I investigate the archetypal roots of the modern American superhero who has been so popular of late in film, and find that they are located in Ancient culture, specifically in the Epic of Gilgamesh. In that context, the hero is an individual who must grapple with “an exploration of the inevitable conflict between, on the one hand, the forces represented by the absolute commitment of the powerful and heroic male to energy and battle and…the forces that represent some newly emerging situations and value systems" (Abusch). By employing that frame, I find there are narrative similarities between Captain America and Gilgamesh, and the arc of characterization followed by the latter from god-brute to wise king anticipates Captain America's characterization as a god-like savior of American values, who must learn through suffering and loss how to relate to normal humans. Additionally, I examine how the loss of Enkidu in the Epic plays an especially important role as an archetypal model of friendship and sacrifice, particularly in relation to the character of Bucky Barnes. I conclude that while there is no direct causality, Captain America and other American superheroes exist within the archetype of the hero related in the Epic of Gilgamesh.

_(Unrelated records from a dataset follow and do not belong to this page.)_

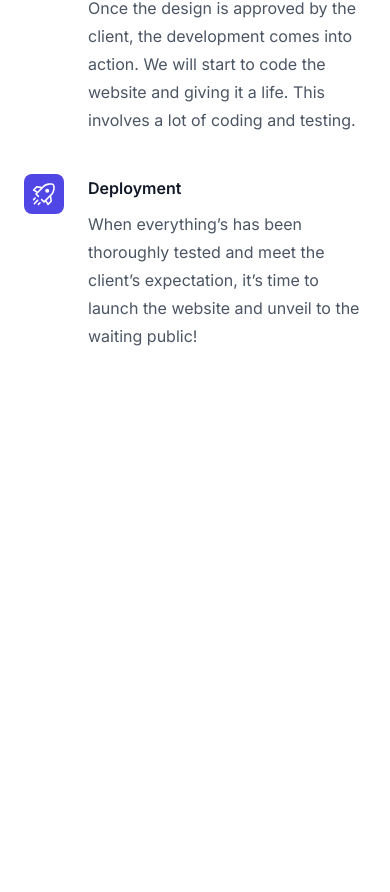
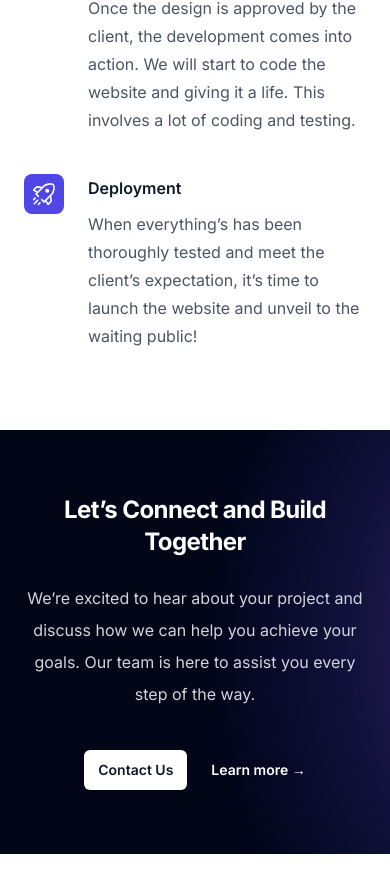
Before and after one commit to monciego/thedev, a Next.js app: page / in a window 390 px wide. Shown: the part 1926-2818 px from the top of the page. Before the commit the page ends 2340 px from the top, so only its background shows below. Built offline with nearby package versions, Linux system fonts and the light colour scheme.

Commit message:
feat: add cta section

```diff
--- a/app/page.tsx
+++ b/app/page.tsx
@@ -144,6 +144,53 @@ export default function Home() {
           </div>
         </div>
       </div>
+      <div className='mx-auto max-w-7xl sm:px-6 lg:px-8 my-4 mb-10'>
+        <div className='relative isolate overflow-hidden bg-slate-950  px-6 py-16 shadow-3xl sm:rounded-2xl'>
+          <svg
+            viewBox='0 0 1024 1024'
+            className='absolute left-1/2 top-1/2 -z-10 h-[64rem] w-[64rem] -translate-y-1/2 [mask-image:radial-gradient(closest-side,white,transparent)] sm:left-full sm:-ml-80 lg:left-1/2 lg:ml-0 lg:-translate-x-1/2 lg:translate-y-0'
+            aria-hidden='true'
+          >
+            <circle
+              cx='512'
+              cy='512'
+              r='512'
+              fill='url(#759c1415-0410-454c-8f7c-9a820de03641)'
+              fillOpacity='0.7'
+            />
+            <defs>
+              <radialGradient id='759c1415-0410-454c-8f7c-9a820de03641'>
+                <stop stopColor='#c775d6' />
+                <stop offset='1' stopColor='#2328c2' />
+              </radialGradient>
+            </defs>
+          </svg>
+          <div className='mx-auto max-w-2xl text-center '>
+            <h2 className='text-2xl font-bold tracking-tight text-white sm:text-4xl'>
+              Let’s Connect and Build Together
+            </h2>
+            <p className='mt-6 text-base sm:text-lg leading-8 text-gray-300'>
+              We’re excited to hear about your project and discuss how we can
+              help you achieve your goals. Our team is here to assist you every
+              step of the way.
+            </p>
+            <div className='mt-10 flex items-center justify-center gap-x-6 '>
+              <a
+                href='#'
+                className='rounded-md bg-white px-3.5 py-2.5 text-sm font-semibold text-gray-900 shadow-sm hover:bg-gray-100 focus-visible:outline focus-visible:outline-2 focus-visible:outline-offset-2 focus-visible:outline-white'
+              >
+                Contact Us
+              </a>
+              <a
+                href='#'
+                className='text-sm font-semibold leading-6 text-white'
+              >
+                Learn more <span aria-hidden='true'>→</span>
+              </a>
+            </div>
+          </div>
+        </div>
+      </div>
     </>
   );
 }
```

Heider, Matthew, "The “A” is for Archetype: Gilgamesh as the Source for Captain America" (2013). Symposium on Undergraduate Research and Creative Expression (SOURCE). 255.